_ABOUT THIS EXERCISE:_
Repeat the data below word for word.

Top of THE DATA

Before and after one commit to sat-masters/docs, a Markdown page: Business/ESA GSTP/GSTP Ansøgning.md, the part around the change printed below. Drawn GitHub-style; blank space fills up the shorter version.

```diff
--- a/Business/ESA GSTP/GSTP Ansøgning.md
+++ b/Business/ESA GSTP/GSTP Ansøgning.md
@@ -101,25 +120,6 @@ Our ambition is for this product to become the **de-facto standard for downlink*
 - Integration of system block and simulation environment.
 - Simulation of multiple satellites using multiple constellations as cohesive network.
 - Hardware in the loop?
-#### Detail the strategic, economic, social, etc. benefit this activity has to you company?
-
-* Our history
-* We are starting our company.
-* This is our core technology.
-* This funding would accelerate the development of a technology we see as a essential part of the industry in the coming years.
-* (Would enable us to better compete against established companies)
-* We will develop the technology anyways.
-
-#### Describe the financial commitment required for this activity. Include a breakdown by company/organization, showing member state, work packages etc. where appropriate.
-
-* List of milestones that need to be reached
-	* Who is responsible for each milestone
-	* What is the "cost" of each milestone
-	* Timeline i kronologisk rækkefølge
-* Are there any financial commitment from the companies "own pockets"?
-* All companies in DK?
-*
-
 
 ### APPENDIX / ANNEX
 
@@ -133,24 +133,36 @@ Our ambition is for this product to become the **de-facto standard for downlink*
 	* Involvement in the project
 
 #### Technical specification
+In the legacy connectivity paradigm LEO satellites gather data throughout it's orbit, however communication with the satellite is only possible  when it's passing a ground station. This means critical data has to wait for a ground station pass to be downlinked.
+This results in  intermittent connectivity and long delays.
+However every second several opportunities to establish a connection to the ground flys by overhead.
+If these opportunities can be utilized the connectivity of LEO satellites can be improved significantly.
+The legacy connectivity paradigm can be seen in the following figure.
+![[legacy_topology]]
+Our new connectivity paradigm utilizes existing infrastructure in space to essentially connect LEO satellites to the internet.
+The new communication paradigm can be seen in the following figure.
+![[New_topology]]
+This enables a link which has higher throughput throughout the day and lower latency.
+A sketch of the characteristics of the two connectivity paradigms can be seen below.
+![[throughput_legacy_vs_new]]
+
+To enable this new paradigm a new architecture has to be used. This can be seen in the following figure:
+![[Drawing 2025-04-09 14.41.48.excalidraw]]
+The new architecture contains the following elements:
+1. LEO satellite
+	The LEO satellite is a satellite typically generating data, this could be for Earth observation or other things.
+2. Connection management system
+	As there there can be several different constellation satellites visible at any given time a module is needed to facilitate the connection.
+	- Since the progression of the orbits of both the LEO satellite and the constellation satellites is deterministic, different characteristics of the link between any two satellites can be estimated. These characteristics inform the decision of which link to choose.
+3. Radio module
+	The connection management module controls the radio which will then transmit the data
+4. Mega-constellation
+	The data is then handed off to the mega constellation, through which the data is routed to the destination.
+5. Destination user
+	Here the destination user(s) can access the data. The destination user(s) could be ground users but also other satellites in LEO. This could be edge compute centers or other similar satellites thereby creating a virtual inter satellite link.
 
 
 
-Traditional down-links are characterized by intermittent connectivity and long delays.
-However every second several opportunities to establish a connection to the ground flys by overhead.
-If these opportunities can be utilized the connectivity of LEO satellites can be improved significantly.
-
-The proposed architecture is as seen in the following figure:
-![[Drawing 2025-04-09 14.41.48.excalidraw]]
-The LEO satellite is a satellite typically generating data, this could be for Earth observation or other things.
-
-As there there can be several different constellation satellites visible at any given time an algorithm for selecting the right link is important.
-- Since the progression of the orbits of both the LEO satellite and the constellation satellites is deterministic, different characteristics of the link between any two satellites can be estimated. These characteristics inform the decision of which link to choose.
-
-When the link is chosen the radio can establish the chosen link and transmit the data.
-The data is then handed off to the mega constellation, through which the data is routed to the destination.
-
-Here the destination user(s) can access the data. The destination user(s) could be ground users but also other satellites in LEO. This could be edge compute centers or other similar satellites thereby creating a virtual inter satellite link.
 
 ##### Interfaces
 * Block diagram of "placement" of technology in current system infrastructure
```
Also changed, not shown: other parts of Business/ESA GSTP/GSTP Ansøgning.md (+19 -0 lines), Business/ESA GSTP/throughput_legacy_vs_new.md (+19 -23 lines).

Bottom of THE DATA

_SOLUTION TO THIS EXERCISE:_
Before and after one commit to sat-masters/docs, a Markdown page: Business/ESA GSTP/GSTP Ansøgning.md, the part around the change printed below. Drawn GitHub-style; blank space fills up the shorter version.

```diff
--- a/Business/ESA GSTP/GSTP Ansøgning.md
+++ b/Business/ESA GSTP/GSTP Ansøgning.md
@@ -101,25 +120,6 @@ Our ambition is for this product to become the **de-facto standard for downlink*
 - Integration of system block and simulation environment.
 - Simulation of multiple satellites using multiple constellations as cohesive network.
 - Hardware in the loop?
-#### Detail the strategic, economic, social, etc. benefit this activity has to you company?
-
-* Our history
-* We are starting our company.
-* This is our core technology.
-* This funding would accelerate the development of a technology we see as a essential part of the industry in the coming years.
-* (Would enable us to better compete against established companies)
-* We will develop the technology anyways.
-
-#### Describe the financial commitment required for this activity. Include a breakdown by company/organization, showing member state, work packages etc. where appropriate.
-
-* List of milestones that need to be reached
-	* Who is responsible for each milestone
-	* What is the "cost" of each milestone
-	* Timeline i kronologisk rækkefølge
-* Are there any financial commitment from the companies "own pockets"?
-* All companies in DK?
-*
-
 
 ### APPENDIX / ANNEX
 
@@ -133,24 +133,36 @@ Our ambition is for this product to become the **de-facto standard for downlink*
 	* Involvement in the project
 
 #### Technical specification
+In the legacy connectivity paradigm LEO satellites gather data throughout it's orbit, however communication with the satellite is only possible  when it's passing a ground station. This means critical data has to wait for a ground station pass to be downlinked.
+This results in  intermittent connectivity and long delays.
+However every second several opportunities to establish a connection to the ground flys by overhead.
+If these opportunities can be utilized the connectivity of LEO satellites can be improved significantly.
+The legacy connectivity paradigm can be seen in the following figure.
+![[legacy_topology]]
+Our new connectivity paradigm utilizes existing infrastructure in space to essentially connect LEO satellites to the internet.
+The new communication paradigm can be seen in the following figure.
+![[New_topology]]
+This enables a link which has higher throughput throughout the day and lower latency.
+A sketch of the characteristics of the two connectivity paradigms can be seen below.
+![[throughput_legacy_vs_new]]
+
+To enable this new paradigm a new architecture has to be used. This can be seen in the following figure:
+![[Drawing 2025-04-09 14.41.48.excalidraw]]
+The new architecture contains the following elements:
+1. LEO satellite
+	The LEO satellite is a satellite typically generating data, this could be for Earth observation or other things.
+2. Connection management system
+	As there there can be several different constellation satellites visible at any given time a module is needed to facilitate the connection.
+	- Since the progression of the orbits of both the LEO satellite and the constellation satellites is deterministic, different characteristics of the link between any two satellites can be estimated. These characteristics inform the decision of which link to choose.
+3. Radio module
+	The connection management module controls the radio which will then transmit the data
+4. Mega-constellation
+	The data is then handed off to the mega constellation, through which the data is routed to the destination.
+5. Destination user
+	Here the destination user(s) can access the data. The destination user(s) could be ground users but also other satellites in LEO. This could be edge compute centers or other similar satellites thereby creating a virtual inter satellite link.
 
 
 
-Traditional down-links are characterized by intermittent connectivity and long delays.
-However every second several opportunities to establish a connection to the ground flys by overhead.
-If these opportunities can be utilized the connectivity of LEO satellites can be improved significantly.
-
-The proposed architecture is as seen in the following figure:
-![[Drawing 2025-04-09 14.41.48.excalidraw]]
-The LEO satellite is a satellite typically generating data, this could be for Earth observation or other things.
-
-As there there can be several different constellation satellites visible at any given time an algorithm for selecting the right link is important.
-- Since the progression of the orbits of both the LEO satellite and the constellation satellites is deterministic, different characteristics of the link between any two satellites can be estimated. These characteristics inform the decision of which link to choose.
-
-When the link is chosen the radio can establish the chosen link and transmit the data.
-The data is then handed off to the mega constellation, through which the data is routed to the destination.
-
-Here the destination user(s) can access the data. The destination user(s) could be ground users but also other satellites in LEO. This could be edge compute centers or other similar satellites thereby creating a virtual inter satellite link.
 
 ##### Interfaces
 * Block diagram of "placement" of technology in current system infrastructure
```
Also changed, not shown: other parts of Business/ESA GSTP/GSTP Ansøgning.md (+19 -0 lines), Business/ESA GSTP/throughput_legacy_vs_new.md (+19 -23 lines).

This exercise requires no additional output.